Cry takes its viewers on an emotionally fraught and, at times, highly uncomfortable journey through the lives of a young couple, grieving for their child taken by stillbirth. The short lurches between startling, euphoric fantasy moments and those of sickening nightmare. As the viewer follows the traumatic and rocky emotional recovery of the father, Andrew, the viewer is presented with a film that has a technical approach, which is both stark and bold.
The colouring is like something out of a Sunday afternoon’s game of candy crush, the viewer experiencing Andrew and Ella’s domestic bliss, quite literally through rose-tinted lenses. After the death of their child however, the colour palette shifts to cold blues, driving home the grieving mother’s crushing depressive state. This rich colour scheme is mirrored in the sound design, which is best described as ‘sickeningly effective’. The score lilts along like it belongs to an episode of Teletubbies [UK, 1997-2001], and straddles the line of crossing over into poor-taste, without ever falling guilty of doing so.

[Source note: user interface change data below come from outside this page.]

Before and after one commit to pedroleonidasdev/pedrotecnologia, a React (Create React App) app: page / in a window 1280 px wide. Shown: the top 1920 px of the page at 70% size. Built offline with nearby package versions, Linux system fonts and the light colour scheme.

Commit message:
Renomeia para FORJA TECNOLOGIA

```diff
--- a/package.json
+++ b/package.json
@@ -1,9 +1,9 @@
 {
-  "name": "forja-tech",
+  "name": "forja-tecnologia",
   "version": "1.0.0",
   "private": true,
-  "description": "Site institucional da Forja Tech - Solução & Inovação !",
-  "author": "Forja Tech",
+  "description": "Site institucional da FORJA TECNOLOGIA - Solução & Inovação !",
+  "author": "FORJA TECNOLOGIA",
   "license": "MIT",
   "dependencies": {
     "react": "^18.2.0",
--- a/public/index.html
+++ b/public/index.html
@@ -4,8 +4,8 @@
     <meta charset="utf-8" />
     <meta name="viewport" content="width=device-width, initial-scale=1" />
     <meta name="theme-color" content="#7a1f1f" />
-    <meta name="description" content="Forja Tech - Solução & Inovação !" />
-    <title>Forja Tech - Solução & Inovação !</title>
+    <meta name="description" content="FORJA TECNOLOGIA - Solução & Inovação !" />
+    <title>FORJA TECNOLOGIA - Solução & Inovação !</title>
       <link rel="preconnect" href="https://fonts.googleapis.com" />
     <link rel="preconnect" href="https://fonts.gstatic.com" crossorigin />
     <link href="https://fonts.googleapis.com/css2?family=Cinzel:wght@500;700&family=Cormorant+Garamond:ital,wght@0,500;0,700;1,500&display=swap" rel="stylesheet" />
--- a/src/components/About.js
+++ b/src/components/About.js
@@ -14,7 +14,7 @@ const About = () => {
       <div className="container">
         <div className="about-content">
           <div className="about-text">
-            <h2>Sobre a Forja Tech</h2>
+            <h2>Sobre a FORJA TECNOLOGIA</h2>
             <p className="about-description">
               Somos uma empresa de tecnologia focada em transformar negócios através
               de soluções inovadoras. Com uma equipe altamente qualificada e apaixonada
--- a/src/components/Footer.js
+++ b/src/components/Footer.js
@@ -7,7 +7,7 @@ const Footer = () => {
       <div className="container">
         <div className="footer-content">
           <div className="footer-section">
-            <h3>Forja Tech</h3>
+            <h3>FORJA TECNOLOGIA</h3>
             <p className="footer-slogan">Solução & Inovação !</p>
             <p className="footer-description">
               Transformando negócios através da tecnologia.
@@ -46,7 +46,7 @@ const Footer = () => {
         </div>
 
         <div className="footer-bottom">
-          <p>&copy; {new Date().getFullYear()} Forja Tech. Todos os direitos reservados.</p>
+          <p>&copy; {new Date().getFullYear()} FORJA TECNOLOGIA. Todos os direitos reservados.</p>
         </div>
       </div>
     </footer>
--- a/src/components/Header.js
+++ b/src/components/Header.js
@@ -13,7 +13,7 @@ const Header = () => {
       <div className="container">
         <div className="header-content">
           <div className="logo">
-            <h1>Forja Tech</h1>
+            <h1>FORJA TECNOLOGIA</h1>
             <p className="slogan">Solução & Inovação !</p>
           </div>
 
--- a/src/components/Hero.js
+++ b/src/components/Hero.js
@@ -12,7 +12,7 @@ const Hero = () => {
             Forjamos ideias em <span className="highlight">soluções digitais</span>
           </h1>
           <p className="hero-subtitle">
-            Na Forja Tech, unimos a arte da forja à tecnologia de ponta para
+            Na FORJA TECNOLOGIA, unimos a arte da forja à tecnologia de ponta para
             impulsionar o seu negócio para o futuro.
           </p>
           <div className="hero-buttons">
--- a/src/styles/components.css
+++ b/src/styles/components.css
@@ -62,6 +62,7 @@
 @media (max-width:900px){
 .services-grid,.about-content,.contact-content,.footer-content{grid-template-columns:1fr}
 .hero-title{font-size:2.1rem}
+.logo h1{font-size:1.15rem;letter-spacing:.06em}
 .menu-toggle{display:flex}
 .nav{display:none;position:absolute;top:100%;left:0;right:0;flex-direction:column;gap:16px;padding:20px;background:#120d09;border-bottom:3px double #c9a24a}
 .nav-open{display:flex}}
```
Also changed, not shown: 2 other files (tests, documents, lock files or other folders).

Some really strong filmmaking nuances are exhibited midway through proceedings, when Andrew comes horrifyingly close to abducting another man’s child in a park, before holding himself back at the last moment. As Andrew runs away, we receive only fleeting, blurry, photographic images of the streets he passes. In his vulnerable emotional state, it is as if Andrew is barely able to compute and process the traumatic events that are unfurling around him. This approach is highly creative, and adds some well appreciated variety to the short.
Cry is a short that lays traumatic events and their emotional and psychological repercussions hauntingly bare. Frequently, it threatens to overplay itself, with moments that are borderline garish (for example the title card font) but, inevitably, at the last moment, it always manages to pull itself back, and deliver a story that is both blunt yet balanced.
‘Cry’ was part of the Official Selection and winner of an Audience Award at Short Focus Film Festival 2019.